## Task statement
Pull from the data below each line where the word "route" occurs, and copy it.

## Information provided

[Start of section]

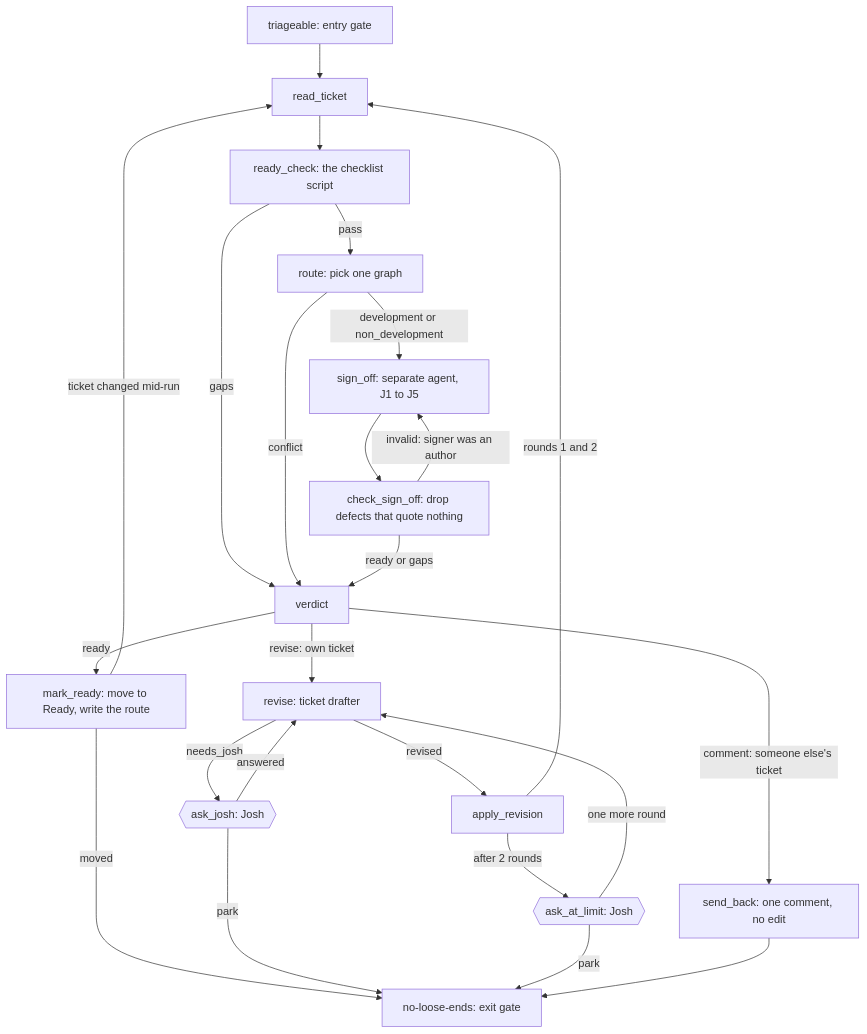
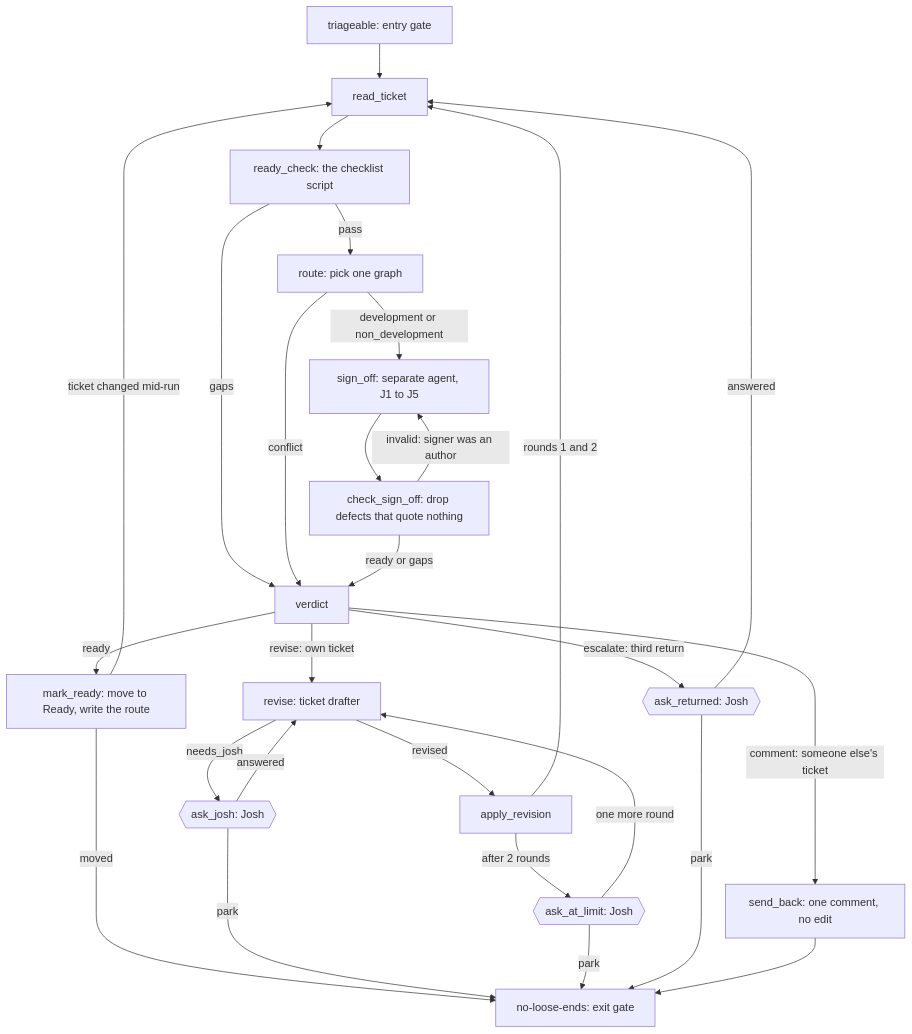
Before and after one commit to joshgilpatrick/josh-360: the second of 2 diagrams in docs/superpowers/specs/2026-11-16-triage-graph-design.md, drawn with Mermaid. The commit also changed other lines of this file, not shown here.

First line of the commit message:
JP-103: Spec: how every loop ends, including between runs and graphs

````diff
--- a/docs/superpowers/specs/2026-11-16-triage-graph-design.md
+++ b/docs/superpowers/specs/2026-11-16-triage-graph-design.md
@@ -56,26 +57,29 @@
 ```mermaid
 flowchart TD
   IN[triageable: entry gate] --> R[read_ticket]
   R --> RC[ready_check: the checklist script]
   RC -->|pass| RT[route: pick one graph]
   RC -->|gaps| V
   RT -->|development or non_development| SO[sign_off: separate agent, J1 to J5]
   RT -->|conflict| V
   SO --> CS[check_sign_off: drop defects that quote nothing]
   CS -->|invalid: signer was an author| SO
   CS -->|ready or gaps| V[verdict]
   V -->|ready| MR[mark_ready: move to Ready, write the route]
   MR -->|ticket changed mid-run| R
   MR -->|moved| X[no-loose-ends: exit gate]
   V -->|revise: own ticket| RV[revise: ticket drafter]
   RV -->|revised| AR[apply_revision]
   AR -->|rounds 1 and 2| R
   AR -->|after 2 rounds| AL{{ask_at_limit: Josh}}
   RV -->|needs_josh| AJ{{ask_josh: Josh}}
   AJ -->|answered| RV
   AJ -->|park| X
   AL -->|one more round| RV
   AL -->|park| X
+  V -->|escalate: third return| AQ{{ask_returned: Josh}}
+  AQ -->|answered| R
+  AQ -->|park| X
   V -->|comment: someone else's ticket| SB[send_back: one comment, no edit]
   SB --> X
 ```
````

[End of section]

## Output for this exercise
   RC -->|pass| RT[route: pick one graph]
   V -->|ready| MR[mark_ready: move to Ready, write the route]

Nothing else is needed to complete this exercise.